The Great Tinsel Wars


The three-year tinsel wars ended in a very unusual way with my brothers and me getting grounded, Mom getting a new vacuum cleaner, and Bob Hope getting out of our house forever. Just why we all got into trouble I don’t have a clue.

As dad was leaving for work, he gave us our instructions for the day, “When you hang the tinsel, you boys do it one strand at a time. Make sure you include your sister.” And that’s exactly what we did. If you ask me us getting punished was really unfair, but you be the judge, Dear Reader.

To tinsel or not to tinsel, that was the question when Dad left for work. He wanted all of it done by the time he returned at noon. When it came to placement of tinsel, to say my Dad was picky would be like saying Santa was jolly and loved cookies.

Instead of the logical way, throwing it all on handfuls at a time, he made us place each strand one at a time! For the last two Christmases it had taken hours and hours to decorate the living room tree, but this year it only took five minutes. That’s how long it took us to remember what Dad had said, “Make sure you include your sister — and use all the tinsel.”

With The Sister’s help, and another painstaking five minutes later, we decided we were done. Only a small area was finished, but we were done with placing strands of tinsel on the tree. Now we had a problem.

On the floor still were two full boxes of tinsel with a picture of Bob Hope dressed as Santa on the front. He had endorsed the tinsel, so it had to be the very best. Dad said use all of it. Who were we to say no to Bob and Dad?

We worked for another hour, before Dad got back home. Us four boys had emptied those two boxes in record time, and carefully placed each strand one by one. But we still got into trouble! It proved to us that you can do everything right, but still be wrong.

It had turned really cold outside and Dad had forgotten his coat, so he returned home to get it. Walking into the living room, he took one look at us, and then to the almost tinseless tree, and to our surprise, he didn’t say a word. Instead, a big smile slowly crept its way across his face as he got his coat from the hall closet. Walking back through the living room he paused for a moment giving us boys some new instructions as he looked at The Sister standing next to the tree, “Perhaps I didn’t make myself clear this morning, boys. Place all the tinsel, one strand at a time, on the tree.”
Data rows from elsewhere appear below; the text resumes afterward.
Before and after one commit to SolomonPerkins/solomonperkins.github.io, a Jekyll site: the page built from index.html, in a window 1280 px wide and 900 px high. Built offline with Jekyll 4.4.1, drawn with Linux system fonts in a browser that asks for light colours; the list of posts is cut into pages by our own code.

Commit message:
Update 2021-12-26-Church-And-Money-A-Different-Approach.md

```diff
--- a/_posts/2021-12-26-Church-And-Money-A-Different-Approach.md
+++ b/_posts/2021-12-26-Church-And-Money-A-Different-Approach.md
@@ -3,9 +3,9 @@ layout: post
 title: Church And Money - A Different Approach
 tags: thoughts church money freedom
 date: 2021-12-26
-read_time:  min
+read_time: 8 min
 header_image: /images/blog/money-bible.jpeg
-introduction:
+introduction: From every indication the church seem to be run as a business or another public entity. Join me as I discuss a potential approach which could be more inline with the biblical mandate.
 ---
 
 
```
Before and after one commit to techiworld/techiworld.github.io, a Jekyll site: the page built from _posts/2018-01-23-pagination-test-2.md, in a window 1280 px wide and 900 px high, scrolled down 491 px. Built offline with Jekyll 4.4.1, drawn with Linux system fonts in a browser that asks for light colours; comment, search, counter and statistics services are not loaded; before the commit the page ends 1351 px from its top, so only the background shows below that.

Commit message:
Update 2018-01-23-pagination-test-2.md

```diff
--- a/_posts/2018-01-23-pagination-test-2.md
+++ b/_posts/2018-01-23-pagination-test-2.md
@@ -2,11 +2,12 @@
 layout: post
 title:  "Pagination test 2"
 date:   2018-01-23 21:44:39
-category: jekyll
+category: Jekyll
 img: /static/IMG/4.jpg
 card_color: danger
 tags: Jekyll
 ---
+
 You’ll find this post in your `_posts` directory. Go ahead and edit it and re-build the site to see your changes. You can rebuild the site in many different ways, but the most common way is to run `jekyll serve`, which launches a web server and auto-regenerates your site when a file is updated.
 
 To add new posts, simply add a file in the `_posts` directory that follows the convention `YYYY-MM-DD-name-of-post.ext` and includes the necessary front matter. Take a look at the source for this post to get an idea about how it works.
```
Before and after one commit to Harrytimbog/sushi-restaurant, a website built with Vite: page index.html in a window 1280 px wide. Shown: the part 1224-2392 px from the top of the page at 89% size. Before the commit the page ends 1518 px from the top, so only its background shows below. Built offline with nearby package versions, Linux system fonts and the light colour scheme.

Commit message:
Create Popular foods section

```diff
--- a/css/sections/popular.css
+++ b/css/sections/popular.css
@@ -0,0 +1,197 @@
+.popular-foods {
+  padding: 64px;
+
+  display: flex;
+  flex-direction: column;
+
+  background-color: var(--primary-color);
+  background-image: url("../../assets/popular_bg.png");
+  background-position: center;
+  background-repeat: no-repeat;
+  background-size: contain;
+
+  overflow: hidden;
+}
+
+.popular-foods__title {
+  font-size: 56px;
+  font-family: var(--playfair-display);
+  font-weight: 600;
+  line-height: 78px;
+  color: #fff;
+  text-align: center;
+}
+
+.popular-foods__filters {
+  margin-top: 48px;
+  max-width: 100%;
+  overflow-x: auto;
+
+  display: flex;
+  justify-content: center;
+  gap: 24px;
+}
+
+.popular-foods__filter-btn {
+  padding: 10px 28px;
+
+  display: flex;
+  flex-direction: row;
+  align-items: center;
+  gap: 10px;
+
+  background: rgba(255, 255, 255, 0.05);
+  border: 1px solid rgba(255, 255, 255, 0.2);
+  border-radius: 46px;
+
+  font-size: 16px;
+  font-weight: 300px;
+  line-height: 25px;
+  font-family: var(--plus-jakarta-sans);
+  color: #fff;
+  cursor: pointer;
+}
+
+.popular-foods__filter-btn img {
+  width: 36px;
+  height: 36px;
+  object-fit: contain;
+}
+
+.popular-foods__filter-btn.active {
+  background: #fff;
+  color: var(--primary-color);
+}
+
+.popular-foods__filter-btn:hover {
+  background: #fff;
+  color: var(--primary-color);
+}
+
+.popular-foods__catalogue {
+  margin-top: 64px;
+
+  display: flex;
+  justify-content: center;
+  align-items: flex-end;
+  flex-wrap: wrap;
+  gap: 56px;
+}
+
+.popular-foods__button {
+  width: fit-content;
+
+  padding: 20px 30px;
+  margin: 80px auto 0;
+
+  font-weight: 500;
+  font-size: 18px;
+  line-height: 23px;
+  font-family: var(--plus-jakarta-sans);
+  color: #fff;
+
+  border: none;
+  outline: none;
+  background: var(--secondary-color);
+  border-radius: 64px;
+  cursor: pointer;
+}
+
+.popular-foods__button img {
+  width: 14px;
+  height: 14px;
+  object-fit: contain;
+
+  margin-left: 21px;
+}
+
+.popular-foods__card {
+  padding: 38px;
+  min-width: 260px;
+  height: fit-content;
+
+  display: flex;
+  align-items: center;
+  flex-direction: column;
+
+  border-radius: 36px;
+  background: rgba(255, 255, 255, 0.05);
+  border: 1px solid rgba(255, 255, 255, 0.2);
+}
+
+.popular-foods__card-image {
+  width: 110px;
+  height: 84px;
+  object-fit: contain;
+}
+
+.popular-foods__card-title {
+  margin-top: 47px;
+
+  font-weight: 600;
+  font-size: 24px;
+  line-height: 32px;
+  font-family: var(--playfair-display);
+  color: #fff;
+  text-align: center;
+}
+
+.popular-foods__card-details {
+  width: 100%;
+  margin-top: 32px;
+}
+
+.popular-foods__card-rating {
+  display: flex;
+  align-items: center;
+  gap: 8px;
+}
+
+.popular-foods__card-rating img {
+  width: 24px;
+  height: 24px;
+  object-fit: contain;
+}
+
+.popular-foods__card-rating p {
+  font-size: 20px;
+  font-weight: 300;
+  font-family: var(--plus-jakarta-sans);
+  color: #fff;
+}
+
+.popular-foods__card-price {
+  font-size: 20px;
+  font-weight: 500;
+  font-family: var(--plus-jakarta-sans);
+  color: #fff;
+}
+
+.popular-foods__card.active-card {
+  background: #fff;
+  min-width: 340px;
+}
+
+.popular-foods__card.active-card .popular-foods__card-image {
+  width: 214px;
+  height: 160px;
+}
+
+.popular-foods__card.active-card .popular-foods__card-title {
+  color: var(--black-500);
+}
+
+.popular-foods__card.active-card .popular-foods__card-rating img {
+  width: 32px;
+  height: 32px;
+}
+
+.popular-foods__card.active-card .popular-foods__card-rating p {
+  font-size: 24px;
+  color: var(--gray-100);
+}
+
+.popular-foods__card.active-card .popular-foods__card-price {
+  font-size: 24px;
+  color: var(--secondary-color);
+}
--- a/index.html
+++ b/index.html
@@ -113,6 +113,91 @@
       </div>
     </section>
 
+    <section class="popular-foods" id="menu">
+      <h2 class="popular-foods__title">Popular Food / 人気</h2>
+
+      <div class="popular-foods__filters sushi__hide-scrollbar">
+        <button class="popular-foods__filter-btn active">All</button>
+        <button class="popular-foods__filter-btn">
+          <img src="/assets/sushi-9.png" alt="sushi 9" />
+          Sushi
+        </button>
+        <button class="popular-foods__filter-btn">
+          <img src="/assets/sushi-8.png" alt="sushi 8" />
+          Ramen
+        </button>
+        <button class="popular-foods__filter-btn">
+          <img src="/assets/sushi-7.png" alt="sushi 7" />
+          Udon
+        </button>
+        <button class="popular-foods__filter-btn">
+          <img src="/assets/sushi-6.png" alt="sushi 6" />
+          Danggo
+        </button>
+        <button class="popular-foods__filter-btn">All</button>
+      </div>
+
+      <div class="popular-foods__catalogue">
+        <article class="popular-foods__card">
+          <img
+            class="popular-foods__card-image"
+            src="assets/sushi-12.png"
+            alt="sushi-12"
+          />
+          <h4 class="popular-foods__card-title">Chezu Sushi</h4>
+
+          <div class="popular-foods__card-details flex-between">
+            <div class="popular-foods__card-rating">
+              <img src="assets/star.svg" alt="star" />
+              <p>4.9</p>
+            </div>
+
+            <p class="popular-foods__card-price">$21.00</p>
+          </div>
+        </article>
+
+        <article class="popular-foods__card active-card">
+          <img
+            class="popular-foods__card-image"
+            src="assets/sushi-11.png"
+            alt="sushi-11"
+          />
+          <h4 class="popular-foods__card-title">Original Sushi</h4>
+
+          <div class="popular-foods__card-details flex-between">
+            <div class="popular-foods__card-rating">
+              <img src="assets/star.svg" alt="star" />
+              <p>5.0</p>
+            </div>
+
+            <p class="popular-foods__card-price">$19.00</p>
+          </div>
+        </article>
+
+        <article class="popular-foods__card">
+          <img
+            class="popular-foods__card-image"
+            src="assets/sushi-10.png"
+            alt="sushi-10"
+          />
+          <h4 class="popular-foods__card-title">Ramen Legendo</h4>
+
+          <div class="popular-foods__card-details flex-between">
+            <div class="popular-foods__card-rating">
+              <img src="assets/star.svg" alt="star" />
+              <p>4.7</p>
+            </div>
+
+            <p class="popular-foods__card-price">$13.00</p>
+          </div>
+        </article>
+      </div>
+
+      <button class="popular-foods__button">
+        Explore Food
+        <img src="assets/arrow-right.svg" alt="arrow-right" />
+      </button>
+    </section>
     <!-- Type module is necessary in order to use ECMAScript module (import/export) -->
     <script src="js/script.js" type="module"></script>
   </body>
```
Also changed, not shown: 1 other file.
We never got into trouble for what we did that morning, it’s what we did that afternoon that got us grounded. After we finished the tree, Older Brother Richard had found another box of tinsel. All afternoon we chased each other through the house while throwing tinsel on each other and no, not one strand at a time. We threw handfuls of that silver stuff at each other.

In our defense, we got Mom’s new vacuum out trying to suck it all up. And it worked for a little while until the tinsel got wrapped around the roller and belt. Then the vacuum strangely stopped working and smelt like burnt plastic.

Dad came home to an entire house smelling like burnt plastic, a new vacuum cleaner totally destroyed, a tinseless daughter, and a Christmas tree completely decorated with one strand at a time Bob Hope-endorsed silver tinsel.

Now you be the judge, Dear Reader, should we have gotten into trouble? Merry Christmas from The Wife and me.

[Rick Ryckeley has been writing stories since 2001.]